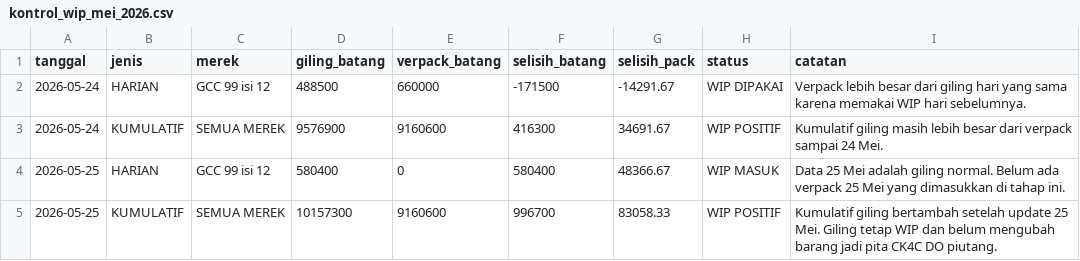
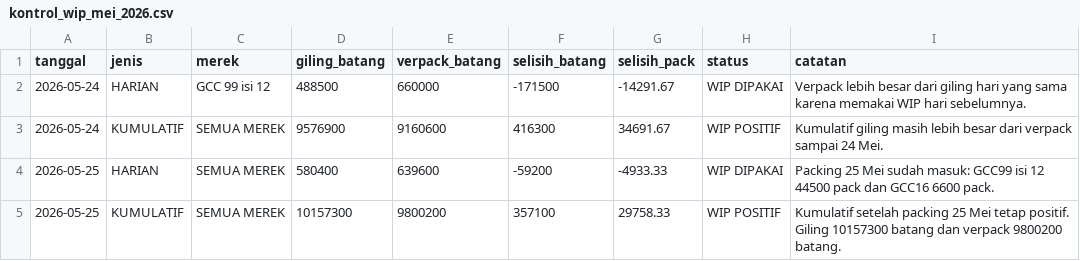
Before and after one commit to cengkehsigaret99-del/BAL-99-Work-Assistant-Cockpit, a CSV file: kontrol_wip_mei_2026.csv, drawn as a sheet.

Commit message:
Update WIP packing 25 Mei

```diff
--- a/kontrol_wip_mei_2026.csv
+++ b/kontrol_wip_mei_2026.csv
@@ -3,3 +3,3 @@ tanggal,jenis,merek,giling_batang,verpack_batang,selisih_batang,selisih_pack,sta
 2026-05-24,KUMULATIF,SEMUA MEREK,9576900,9160600,416300,34691.67,WIP POSITIF,Kumulatif giling masih lebih besar dari verpack sampai 24 Mei.
-2026-05-25,HARIAN,GCC 99 isi 12,580400,0,580400,48366.67,WIP MASUK,Data 25 Mei adalah giling normal. Belum ada verpack 25 Mei yang dimasukkan di tahap ini.
-2026-05-25,KUMULATIF,SEMUA MEREK,10157300,9160600,996700,83058.33,WIP POSITIF,Kumulatif giling bertambah setelah update 25 Mei. Giling tetap WIP dan belum mengubah barang jadi pita CK4C DO piutang.
+2026-05-25,HARIAN,SEMUA MEREK,580400,639600,-59200,-4933.33,WIP DIPAKAI,Packing 25 Mei sudah masuk: GCC99 isi 12 44500 pack dan GCC16 6600 pack.
+2026-05-25,KUMULATIF,SEMUA MEREK,10157300,9800200,357100,29758.33,WIP POSITIF,Kumulatif setelah packing 25 Mei tetap positif. Giling 10157300 batang dan verpack 9800200 batang.
```
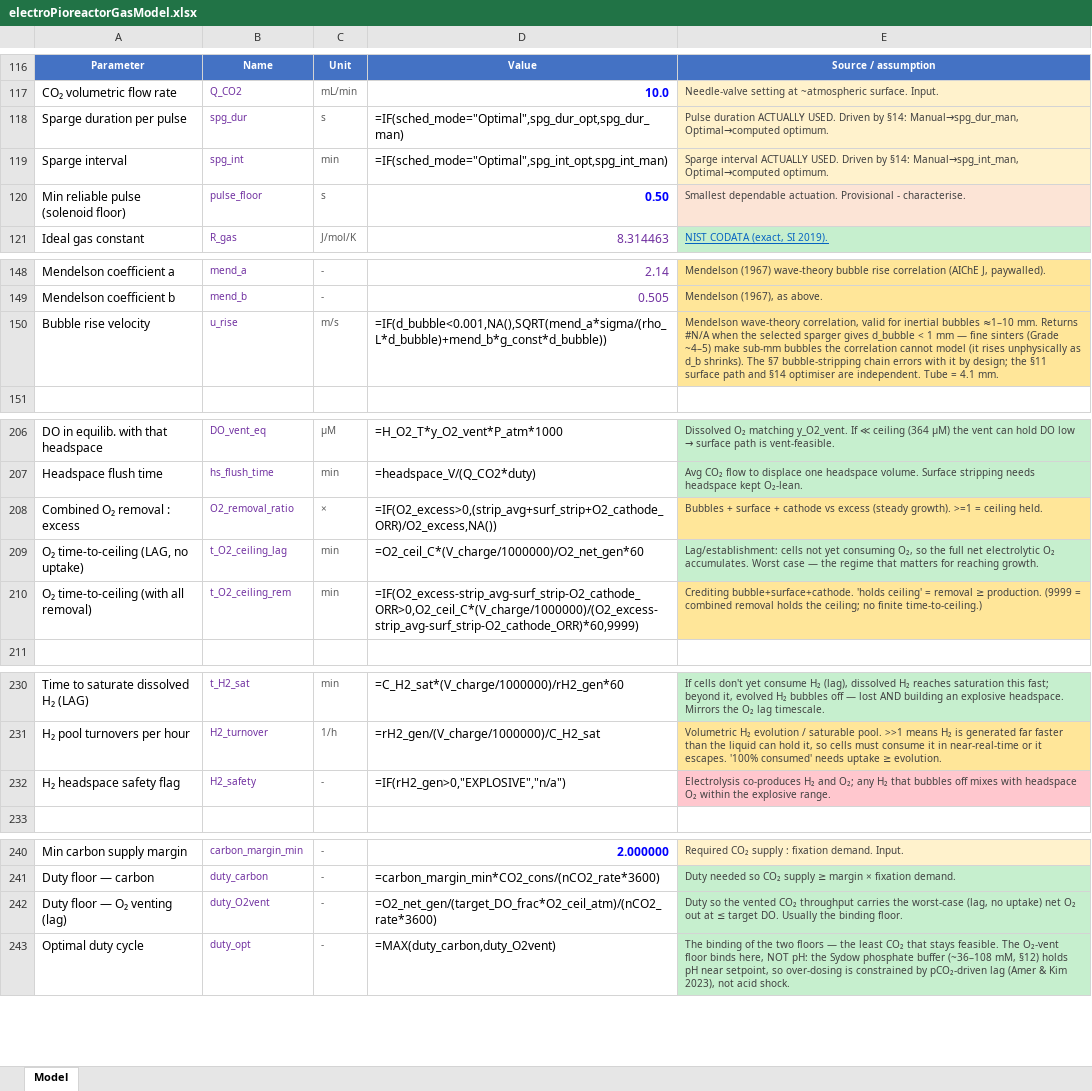
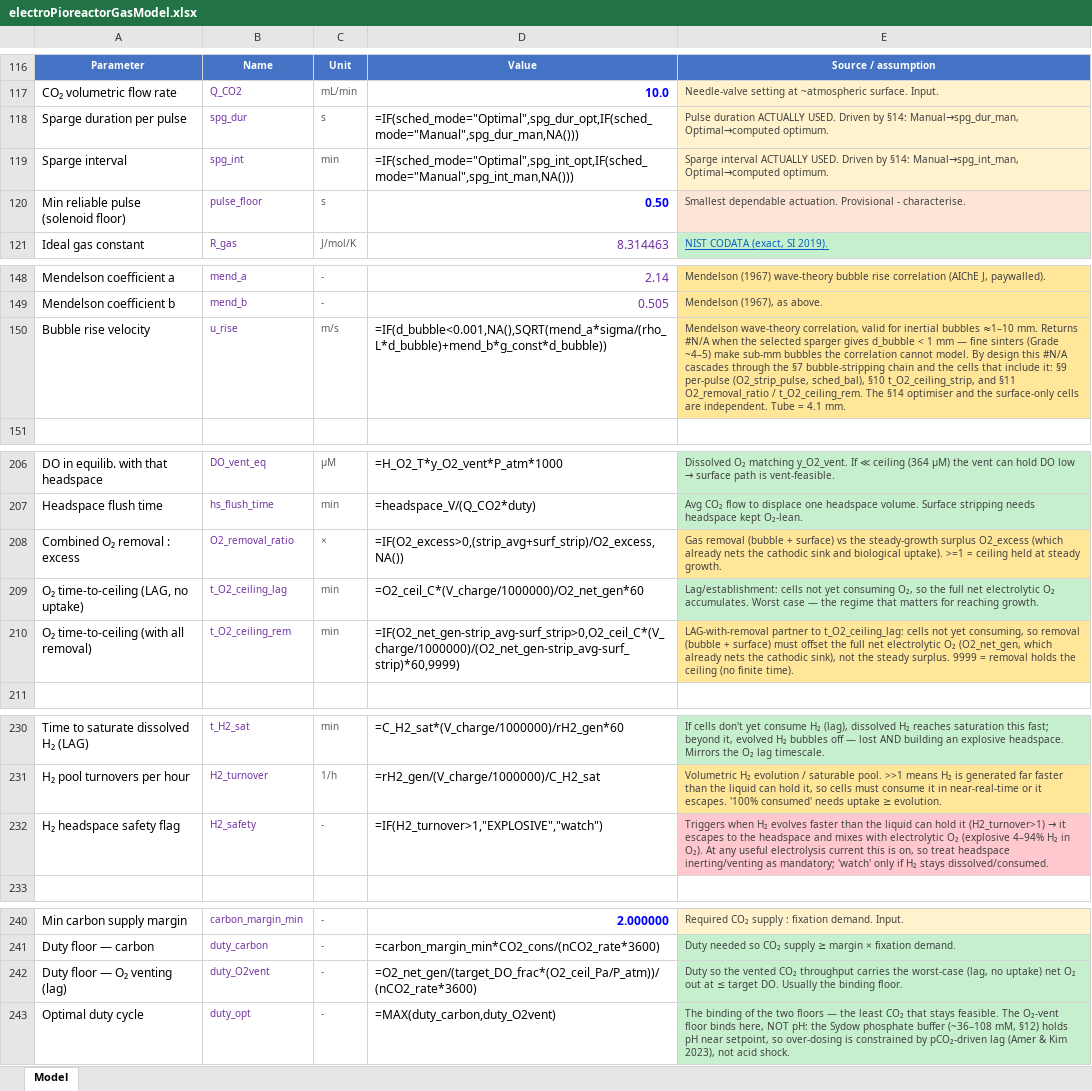
Before and after one commit to amy-bo/electroPioreactor, an Excel workbook: Media/electroPioreactorGasModel.xlsx, sheet Model, drawn as a sheet; only a part is shown, gaps mark what is left out; values as stored, in another font and other column widths than the file's, no borders; formulas without a stored value are shown as written; conditional formats not drawn; the diff names each change by its address in the sheet, - before the commit and + after, or states it on an @@ line.

```diff
--- a/Media/electroPioreactorGasModel.xlsx (sheet Model)
+++ b/Media/electroPioreactorGasModel.xlsx (sheet Model)
-D118: =IF(sched_mode="Optimal",spg_dur_opt,spg_dur_man)
+D118: =IF(sched_mode="Optimal",spg_dur_opt,IF(sched_mode="Manual",spg_dur_man,NA()))
-D119: =IF(sched_mode="Optimal",spg_int_opt,spg_int_man)
+D119: =IF(sched_mode="Optimal",spg_int_opt,IF(sched_mode="Manual",spg_int_man,NA()))
-E150: …correlation cannot model (it rises unphysically as d_b shrinks). The §7 bubble-stripping chain errors with it by design; the §11 surface path and §14 optimiser are independent.…
+E150: …correlation cannot model. By design this #N/A cascades through the §7 bubble-stripping chain and the cells that include it: §9 per-pulse (O2_strip_pulse, sched_bal), §10 t_O2_ceiling_strip, and §11 O2_removal_ratio / t_O2_ceiling_rem. The §14 optimiser and the surface-only cells are independent.…
-D208: =IF(O2_excess>0,(strip_avg+surf_strip+O2_cathode_ORR)/O2_excess,NA())
+D208: =IF(O2_excess>0,(strip_avg+surf_strip)/O2_excess,NA())
-E208: Bubbles + surface + cathode vs excess (steady growth). >=1 = ceiling held.
+E208: Gas removal (bubble + surface) vs the steady-growth surplus O2_excess (which already nets the cathodic sink and biological uptake). >=1 = ceiling held at steady growth.
-D210: =IF(O2_excess-strip_avg-surf_strip-O2_cathode_ORR>0,O2_ceil_C*(V_charge/1000000)/(O2_excess-strip_avg-surf_strip-O2_cathode_ORR)*60,9999)
+D210: =IF(O2_net_gen-strip_avg-surf_strip>0,O2_ceil_C*(V_charge/1000000)/(O2_net_gen-strip_avg-surf_strip)*60,9999)
-E210: Crediting bubble+surface+cathode. 'holds ceiling' = removal ≥ production. (9999 = combined removal holds the ceiling; no finite time-to-ceiling.)
+E210: LAG-with-removal partner to t_O2_ceiling_lag: cells not yet consuming, so removal (bubble + surface) must offset the full net electrolytic O₂ (O2_net_gen, which already nets the cathodic sink), not the steady surplus. 9999 = removal holds the ceiling (no finite time).
-D232: =IF(rH2_gen>0,"EXPLOSIVE","n/a")
+D232: =IF(H2_turnover>1,"EXPLOSIVE","watch")
@@ E232: Electrolysis co-produces H₂ and O₂; any H₂ that bubbles off mixes with headspace O₂ within the explosive range. → Triggers when H₂ evolves faster than the liquid can hold it (H2_turnover>1) → it escapes to the headspace and mixes with electrolytic O₂ (explosive 4–94% H₂ in O₂). At any useful electrolysis current this is on, so treat headspace inerting/venting as mandatory; 'watch' only if H₂ stays dissolved/consumed. @@
-D242: =O2_net_gen/(target_DO_frac*O2_ceil_atm)/(nCO2_rate*3600)
+D242: =O2_net_gen/(target_DO_frac*(O2_ceil_Pa/P_atm))/(nCO2_rate*3600)
```
Also changed, not shown: 1 other file.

## Action item:
Across the records above, in how many lines does the string "Optimal" appear? Reply with the figure alone.

## Response area:
4